Why Women Are So Invisible
When Carol Bartz was named chief executive of Autodesk Inc. five years ago, she joined the most exclusive of clubs. At the time, there was one female CEO of a sizable tech company in Silicon Valley--Sandra Kurtzig of Ask Computer Systems Inc. Now, Kurtzig is retired, and Bartz stands alone in big-tech-company circles. And she doesn't like it one bit. "It's pathetic," she says. "It paints a horrible picture of Silicon Valley."
And probably the last one people might expect. It shouldn't matter if you wear suspenders or a dress, least of all in the world's techno-epicenter, where the only price of admission is supposed to be smarts and hard work. But the numbers say otherwise: Among the Valley's 1,686 major tech companies, only 5.6% are led by women, according to CorpTech, a business directory publisher in Woburn, Mass.
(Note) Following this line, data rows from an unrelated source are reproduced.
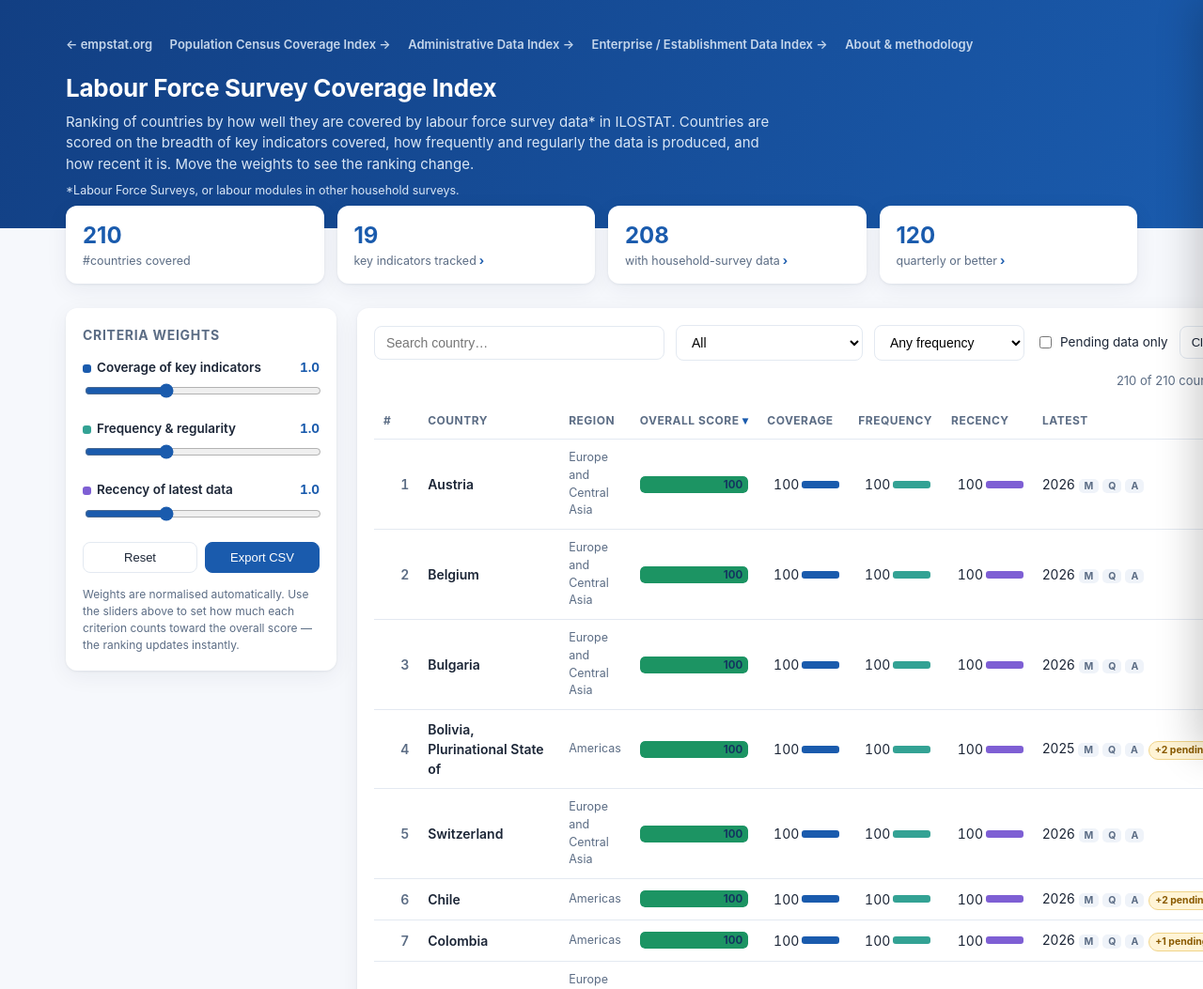
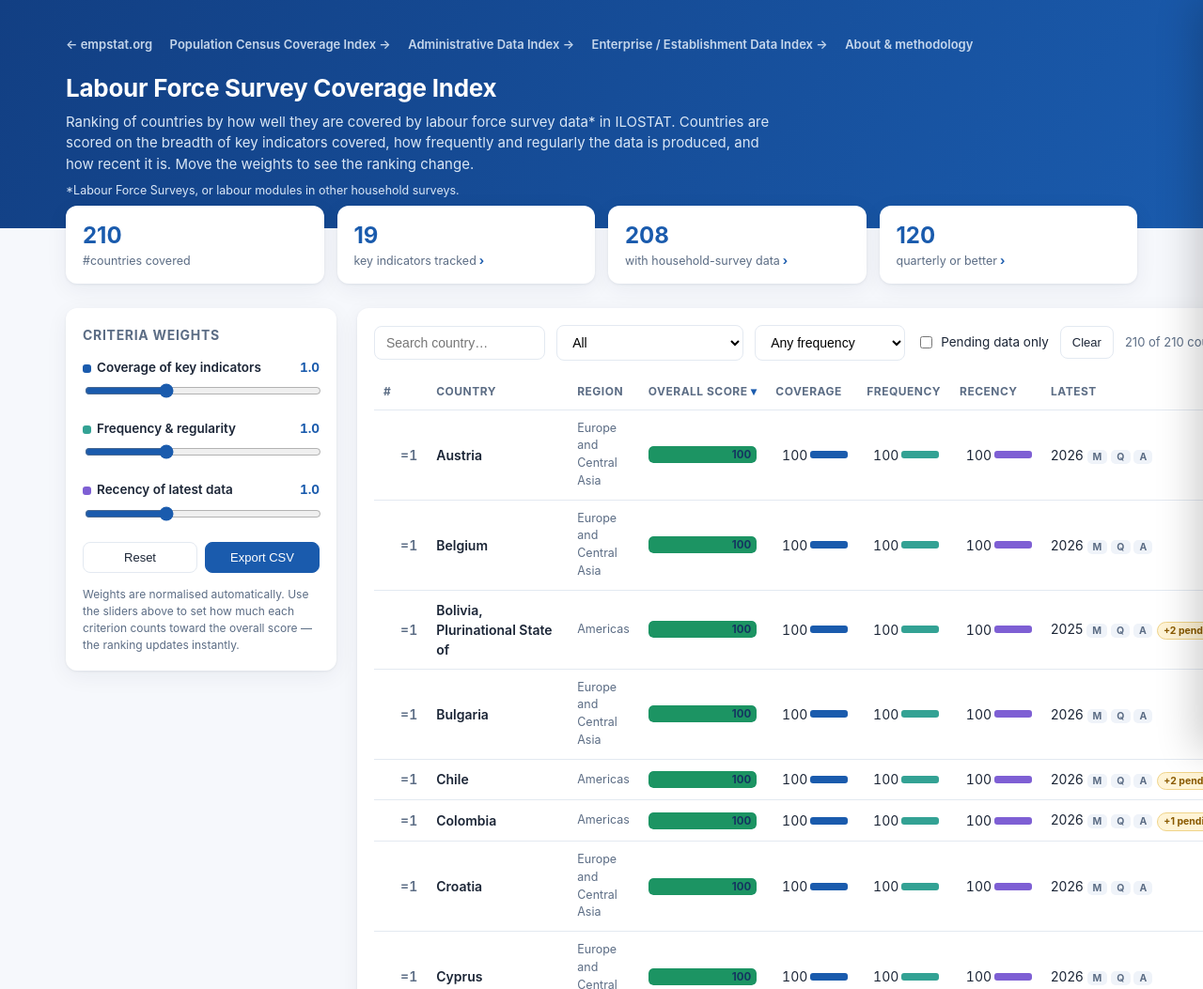
Before and after one commit to empstat-org/empstat-lfs, a plain HTML site: page web/index.html in a window 1280 px wide. Shown: the top 1053 px of the page at 94% size. Drawn offline with Linux system fonts and the light colour scheme.

Commit message:
index ranking

```diff
--- a/web/index.html
+++ b/web/index.html
@@ -349,16 +349,25 @@
     if(state.q && !c.country.toLowerCase().includes(state.q) && !c.iso3.toLowerCase().includes(state.q)) return false;
     return true;
   });
-  // always rank by overall to assign rank numbers (global), then sort for display
-  const byOverall = [...rows].sort((a,b)=>b.overall-a.overall);
-  const rankOf = {}; byOverall.forEach((c,i)=>rankOf[c.iso3]=i+1);
-  f.forEach(c=>c.rank=rankOf[c.iso3]);
+  // always rank by overall to assign rank numbers (global), then sort for display.
+  // Countries whose displayed score (1 dp) is equal share the same rank, and the
+  // next rank skips accordingly (standard competition ranking: 1, 1, 1, 4, ...).
+  const byOverall = [...rows].sort((a,b)=>b.overall-a.overall || (a.country||"").localeCompare(b.country||""));
+  const rankOf = {}, rankCount = {};
+  let prevScore = null, prevRank = 0;
+  byOverall.forEach((c,i)=>{
+    const s = fmt(c.overall);                 // tie on the score as shown in the table
+    const r = (s === prevScore) ? prevRank : i+1;
+    rankOf[c.iso3] = r; rankCount[r] = (rankCount[r]||0) + 1;
+    prevScore = s; prevRank = r;
+  });
+  f.forEach(c=>{ c.rank = rankOf[c.iso3]; c.tied = rankCount[c.rank] > 1; });
   const k=state.sortKey, dir=state.sortDir;
   f.sort((a,b)=>{
     let av=a[k], bv=b[k];
     if(k==="country"||k==="region"){av=(av||"").toLowerCase();bv=(bv||"").toLowerCase();return av<bv?-dir:av>bv?dir:0;}
     av=av==null?-1:av; bv=bv==null?-1:bv;
-    return (av-bv)*dir;
+    return (av-bv)*dir || (a.country||"").localeCompare(b.country||"");   // tie-break alphabetically
   });
   return f;
 }
@@ -376,7 +385,7 @@
     const tr=document.createElement("tr");
     tr.className="country-row"; tr.dataset.iso=c.iso3;
     tr.innerHTML=`
-      <td class="rank">${c.rank}</td>
+      <td class="rank">${c.tied?"=":""}${c.rank}</td>
       <td class="name">${c.country}</td>
       <td class="region">${c.region}</td>
       <td class="scorecell">${scoreBar(c.overall, scoreColor(c.overall))}</td>
@@ -398,7 +407,8 @@
   const c = D.countries.find(x=>x.iso3===iso);
   const ov = overall(c);
   $("#dName").textContent = c.country;
-  $("#dSub").textContent = `${c.region} · ${c.iso3} · rank #${computeRanked().find(x=>x.iso3===iso)?.rank ?? "—"} of ${D.countries.length}`;
+  const rk = computeRanked().find(x=>x.iso3===iso);
+  $("#dSub").textContent = `${c.region} · ${c.iso3} · ${rk?.tied?"joint ":""}rank #${rk?.rank ?? "—"} of ${D.countries.length}`;
   const kpi=(n,l,col)=>`<div class="kpi"><div class="n" style="color:${col}">${fmt(n)}</div><div class="l">${l}</div></div>`;
   const p=c.pending;
   let pendHTML="";
```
What gives? Is the supposedly wide-open Valley capped by a silicon ceiling? Blatant sex discrimination is rare, say women tech execs, but subtle barriers are encountered routinely. Anita Borg, a senior researcher at Digital Equipment Corp. in Palo Alto, calls it the "invisible-woman syndrome," where women's ideas are discounted or ignored. "You run into subtle sexism every day," she says. "It's like water torture. It wears you down."
But even if sexism were wiped out tomorrow, women still would be underrepresented in tech. The reason: Fewer women than men are pursuing degrees in computer science. In 1984, 37.1% of such bachelor's degrees went to women, according to the National Center for Education Statistics. By 1995, that had shrunk to 28.4%.
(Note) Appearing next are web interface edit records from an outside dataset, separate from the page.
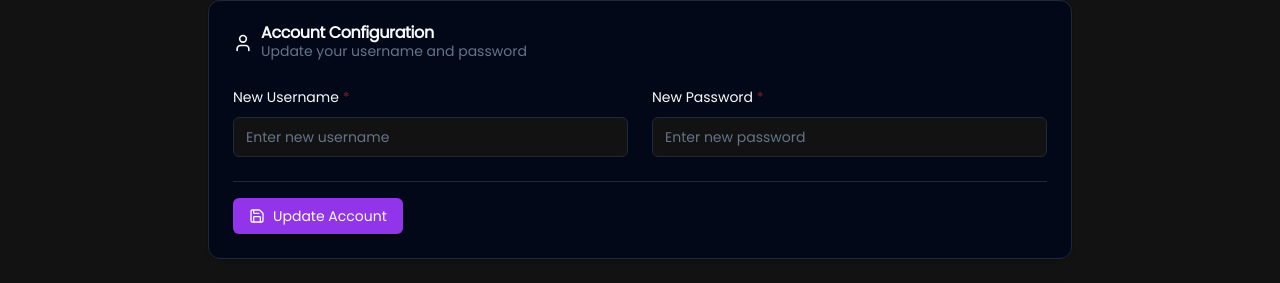
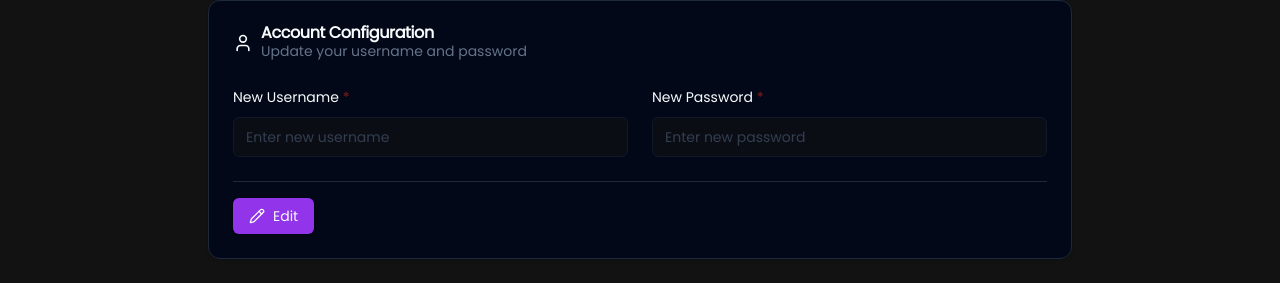
Before and after one commit to Th3Mayar/palomoOfMonth, a Nuxt app: page /settings in a window 1280 px wide. Shown: the part 132-415 px from the top of the page. Built offline with nearby package versions, Linux system fonts and the light colour scheme; no server answers.

Commit message:
fix(settings): allow username update without requiring password
- Only send password to backend if changed
- Validate confirm password only when updating password
- Fixes error when updating

```diff
--- a/pages/settings/index.vue
+++ b/pages/settings/index.vue
@@ -39,7 +39,6 @@
         </CardHeader>
         <CardContent class="space-y-6">
           <form @submit="onAccountSubmit" class="space-y-6">
-            <!-- Update Form -->
             <div class="grid grid-cols-1 md:grid-cols-2 gap-6">
               <div class="space-y-2">
                 <label class="text-sm font-medium leading-none">
@@ -50,11 +49,12 @@
                   type="text"
                   v-model="accountName"
                   v-bind="accountNameAttrs"
+                  :disabled="!isEditingAccount"
                   class="flex h-10 w-full rounded-md border border-input bg-background px-3 py-2 text-sm ring-offset-background file:border-0 file:bg-transparent file:text-sm file:font-medium placeholder:text-muted-foreground focus-visible:outline-none focus-visible:ring-2 focus-visible:ring-ring focus-visible:ring-offset-2 disabled:cursor-not-allowed disabled:opacity-50"
                   :class="{ 'border-destructive': accountErrors.name }"
                   placeholder="Enter new username"
                 />
-                <p v-if="accountErrors.name" class="text-sm text-destructive">
+                <p v-if="accountErrors.name && isEditingAccount" class="text-sm text-destructive">
                   {{ accountErrors.name }}
                 </p>
               </div>
@@ -67,22 +67,38 @@
                   type="password"
                   v-model="accountPassword"
                   v-bind="accountPasswordAttrs"
+                  :disabled="!isEditingAccount"
                   class="flex h-10 w-full rounded-md border border-input bg-background px-3 py-2 text-sm ring-offset-background file:border-0 file:bg-transparent file:text-sm file:font-medium placeholder:text-muted-foreground focus-visible:outline-none focus-visible:ring-2 focus-visible:ring-ring focus-visible:ring-offset-2 disabled:cursor-not-allowed disabled:opacity-50"
                   :class="{ 'border-destructive': accountErrors.password }"
                   placeholder="Enter new password"
                 />
-                <p v-if="accountErrors.password" class="text-sm text-destructive">
+                <p v-if="accountErrors.password && isEditingAccount" class="text-sm text-destructive">
                   {{ accountErrors.password }}
                 </p>
               </div>
+              <div class="space-y-2 md:col-span-2" v-if="isEditingAccount">
+                <label class="text-sm font-medium leading-none">
+                  Confirm Password
+                  <span class="text-destructive">*</span>
+                </label>
+                <input
+                  type="password"
+                  v-model="confirmPassword"
+                  class="flex h-10 w-full rounded-md border border-input bg-background px-3 py-2 text-sm ring-offset-background file:border-0 file:bg-transparent file:text-sm file:font-medium placeholder:text-muted-foreground focus-visible:outline-none focus-visible:ring-2 focus-visible:ring-ring focus-visible:ring-offset-2 disabled:cursor-not-allowed disabled:opacity-50"
+                  placeholder="Confirm new password"
+                />
+              </div>
             </div>
-
-            <div class="pt-4 border-t">
-              <Button
-                type="submit"
-                :disabled="loading"
-                class="w-full md:w-auto"
-              >
+            <div class="pt-4 border-t flex gap-2">
+              <Button type="button" @click="isEditingAccount = true" v-if="!isEditingAccount" class="w-full md:w-auto">
+                <Pencil class="mr-2 h-4 w-4" /> Edit
+              </Button>
+              <!-- Cancel Button -->
+              <Button type="button" @click="isEditingAccount = false" v-if="isEditingAccount" class="w-full md:w-auto" variant="outline">
+                <ArrowLeft class="mr-2 h-4 w-4" />
+                Cancel
+              </Button>
+              <Button type="submit" :disabled="loading || !isEditingAccount" v-if="isEditingAccount" class="w-full md:w-auto">
                 <Save class="mr-2 h-4 w-4" />
                 {{ loading ? 'Updating...' : 'Update Account' }}
               </Button>
@@ -461,7 +477,8 @@ import { useForm } from 'vee-validate'
 import * as yup from 'yup'
 import {
   ArrowLeft, Palette, Type, Layout, Globe, Zap, Settings,
-  Save, RotateCcw, Download, Sun, Moon, Monitor, User
+  Save, RotateCcw, Download, Sun, Moon, Monitor, User,
+  Pencil
 } from 'lucide-vue-next'
 import Button from '~/components/ui/Button.vue'
 import Card from '~/components/ui/Card.vue'
@@ -492,6 +509,8 @@ const accountUpdateSchema = yup.object({
 
 // Reactive state
 const loading = ref(false)
+const isEditingAccount = ref(false)
+const confirmPassword = ref('')
 
 // Account form
 const {
@@ -513,6 +532,8 @@ const setAccountData = (userData: { name?: string; password?: string }) => {
       name: userData.name || '',
       password: userData.password || ''
     })
+    confirmPassword.value = ''
+    isEditingAccount.value = false
   } catch (error) {
     console.warn('Error setting account values:', error)
     // Fallback: set values directly
@@ -554,8 +575,11 @@ const getCurrentUser = () => {
 
 // Form submission handler
 const onAccountSubmit = handleAccountSubmit(async (values) => {
-  console.log("user", user.value);
-  console.log("values", values);
+  // if (!isEditingAccount.value) return
+  // if (values.password !== confirmPassword.value) {
+  //   showError('Error', 'Passwords do not match.')
+  //   return
+  // }
 
   // Get current user data from available sources
   const currentUser = getCurrentUser()
@@ -584,12 +608,6 @@ const onAccountSubmit = handleAccountSubmit(async (values) => {
     // Use the corrected id_employee
     id_employee: correctedIdEmployee
   }
-
-  console.log("userData to send", userData);
-  console.log("currentUser.id_user for update:", currentUser.id_user);
-  console.log("original id_employee:", currentUser.id_employee);
-  console.log("corrected id_employee:", correctedIdEmployee);
-  console.log("Full currentUser structure:", currentUser);
 
   loading.value = true
 
```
For all the gloomy statistics, there are glimmers of change. In the past few years, as a dizzying number of new companies surfaced, more female execs took the startup plunge. Last year, Kim Polese, a product manager at Sun
Microsystems Inc., founded Web startup Marimba Inc. and then joined Babes in Boyland, an organization of female tech execs. "If you really want to shoot to the top," she says, "you probably have to start your own business."
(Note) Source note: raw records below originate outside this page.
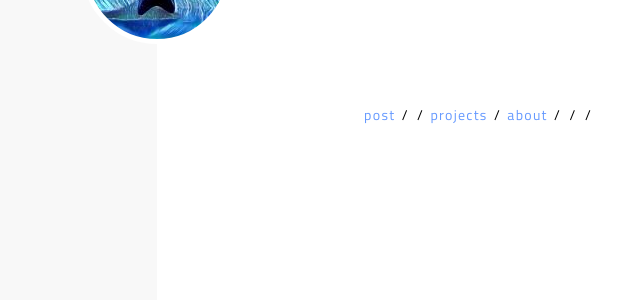
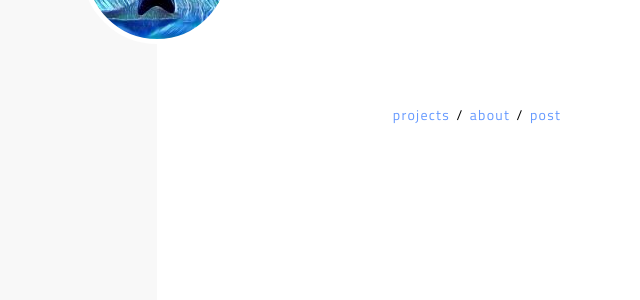
Before and after one commit to ryneli/ryneli.github.io, a Jekyll site: the page built from index.html, in a window 1280 px wide. Shown: the part 256-556 px from the top of the page, without its empty margins (483-1123 px from the left). Built offline with Jekyll 4.4.1, drawn with Linux system fonts in a browser that asks for light colours.

Commit message:
change pages

```diff
--- a/index.html
+++ b/index.html
@@ -2,10 +2,10 @@
 layout: page
 ---
 <div class="index-wrapper">
-  <a class="link-1" href="{{ site.posts[0].url }}">post</a> /
   {% for page in site.pages %}
-  {% if page.title != 404 %}
+  {% if page.title and page.title != 404 %}
   <a class="link-1" href="{{ page.url }}">{{ page.title }}</a> /
   {% endif %}
   {% endfor %}
+  <a class="link-1" href="{{ site.posts[0].url }}">post</a>
 </div>
```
CASH CRUNCH. And you may have to do it with your own checkbook. Despite a new crop of female entrepreneurs, women still have a tough time getting venture financing. Companies established or run by women received just 1.6% of the $33.5 billion in venture capital invested in tech from 1991 to the third quarter of 1996, according to VentureOne Corp. Just ask Janese Swanson, who produced software hit Carmen Sandiego while at Broderbund Software Inc.. In 1995, she founded Girl Tech, a San Rafael (Calif.) maker of electronic products for girls--but she had zip luck getting venture money and had to use her credit cards. "I went in with a doctorate, a track record, and a stellar business plan showing a hole in the marketplace," she says. "Everywhere I went, I heard no's."
Some Silicon Valley companies are trying to correct gender imbalances. At Hewlett-Packard Co., Carol Mills and Janice Chaffin job-share as general managers of its multibillion-dollar Unix systems business. And Willem Roelandts, CEO of chipmaker Xilinx Inc., promoted two women who now report directly to him. "It's a business issue," he says. "You can't ignore 50% of the brains in the world."
Still, profound societal changes will have to take root before women reap their share of Silicon Valley's rich harvest. Many young girls shy away from math and computers because they see them as a boy's province. That probably won't change for decades. So don't expect Boys in Babeland anytime soon.